Nothing in the data below may be left out; return all of it exactly.

>>>

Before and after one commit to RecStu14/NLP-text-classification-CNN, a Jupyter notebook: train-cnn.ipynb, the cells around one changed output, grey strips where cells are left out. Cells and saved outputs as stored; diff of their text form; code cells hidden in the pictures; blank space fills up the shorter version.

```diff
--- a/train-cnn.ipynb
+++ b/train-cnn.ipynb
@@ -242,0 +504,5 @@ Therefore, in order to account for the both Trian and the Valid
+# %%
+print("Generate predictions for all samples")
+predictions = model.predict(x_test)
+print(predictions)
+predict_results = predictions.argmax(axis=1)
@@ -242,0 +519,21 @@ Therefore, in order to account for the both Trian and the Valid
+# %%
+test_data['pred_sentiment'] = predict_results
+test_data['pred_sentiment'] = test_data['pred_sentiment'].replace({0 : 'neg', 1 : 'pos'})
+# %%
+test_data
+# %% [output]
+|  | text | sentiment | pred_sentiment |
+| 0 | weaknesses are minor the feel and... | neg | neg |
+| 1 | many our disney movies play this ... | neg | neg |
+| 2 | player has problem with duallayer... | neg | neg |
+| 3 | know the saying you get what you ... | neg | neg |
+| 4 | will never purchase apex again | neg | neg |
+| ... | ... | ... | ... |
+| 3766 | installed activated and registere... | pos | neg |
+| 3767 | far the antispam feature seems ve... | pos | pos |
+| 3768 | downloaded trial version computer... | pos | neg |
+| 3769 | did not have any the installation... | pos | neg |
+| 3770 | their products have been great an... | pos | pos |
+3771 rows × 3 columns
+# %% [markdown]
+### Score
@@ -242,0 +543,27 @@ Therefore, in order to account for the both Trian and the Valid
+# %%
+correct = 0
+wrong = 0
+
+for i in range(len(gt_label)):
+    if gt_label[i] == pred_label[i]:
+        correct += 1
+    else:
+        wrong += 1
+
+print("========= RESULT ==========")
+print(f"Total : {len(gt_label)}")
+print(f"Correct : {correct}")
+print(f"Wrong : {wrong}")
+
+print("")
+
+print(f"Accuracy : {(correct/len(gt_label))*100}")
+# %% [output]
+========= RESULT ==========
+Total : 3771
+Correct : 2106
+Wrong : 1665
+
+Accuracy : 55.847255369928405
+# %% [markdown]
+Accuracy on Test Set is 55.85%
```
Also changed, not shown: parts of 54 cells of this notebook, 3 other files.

<<<

● **Written response**
Before and after one commit to RecStu14/NLP-text-classification-CNN, a Jupyter notebook: train-cnn.ipynb, the cells around one changed output, grey strips where cells are left out. Cells and saved outputs as stored; diff of their text form; code cells hidden in the pictures; blank space fills up the shorter version.

```diff
--- a/train-cnn.ipynb
+++ b/train-cnn.ipynb
@@ -242,0 +504,5 @@ Therefore, in order to account for the both Trian and the Valid
+# %%
+print("Generate predictions for all samples")
+predictions = model.predict(x_test)
+print(predictions)
+predict_results = predictions.argmax(axis=1)
@@ -242,0 +519,21 @@ Therefore, in order to account for the both Trian and the Valid
+# %%
+test_data['pred_sentiment'] = predict_results
+test_data['pred_sentiment'] = test_data['pred_sentiment'].replace({0 : 'neg', 1 : 'pos'})
+# %%
+test_data
+# %% [output]
+|  | text | sentiment | pred_sentiment |
+| 0 | weaknesses are minor the feel and... | neg | neg |
+| 1 | many our disney movies play this ... | neg | neg |
+| 2 | player has problem with duallayer... | neg | neg |
+| 3 | know the saying you get what you ... | neg | neg |
+| 4 | will never purchase apex again | neg | neg |
+| ... | ... | ... | ... |
+| 3766 | installed activated and registere... | pos | neg |
+| 3767 | far the antispam feature seems ve... | pos | pos |
+| 3768 | downloaded trial version computer... | pos | neg |
+| 3769 | did not have any the installation... | pos | neg |
+| 3770 | their products have been great an... | pos | pos |
+3771 rows × 3 columns
+# %% [markdown]
+### Score
@@ -242,0 +543,27 @@ Therefore, in order to account for the both Trian and the Valid
+# %%
+correct = 0
+wrong = 0
+
+for i in range(len(gt_label)):
+    if gt_label[i] == pred_label[i]:
+        correct += 1
+    else:
+        wrong += 1
+
+print("========= RESULT ==========")
+print(f"Total : {len(gt_label)}")
+print(f"Correct : {correct}")
+print(f"Wrong : {wrong}")
+
+print("")
+
+print(f"Accuracy : {(correct/len(gt_label))*100}")
+# %% [output]
+========= RESULT ==========
+Total : 3771
+Correct : 2106
+Wrong : 1665
+
+Accuracy : 55.847255369928405
+# %% [markdown]
+Accuracy on Test Set is 55.85%
```
Also changed, not shown: parts of 54 cells of this notebook, 3 other files.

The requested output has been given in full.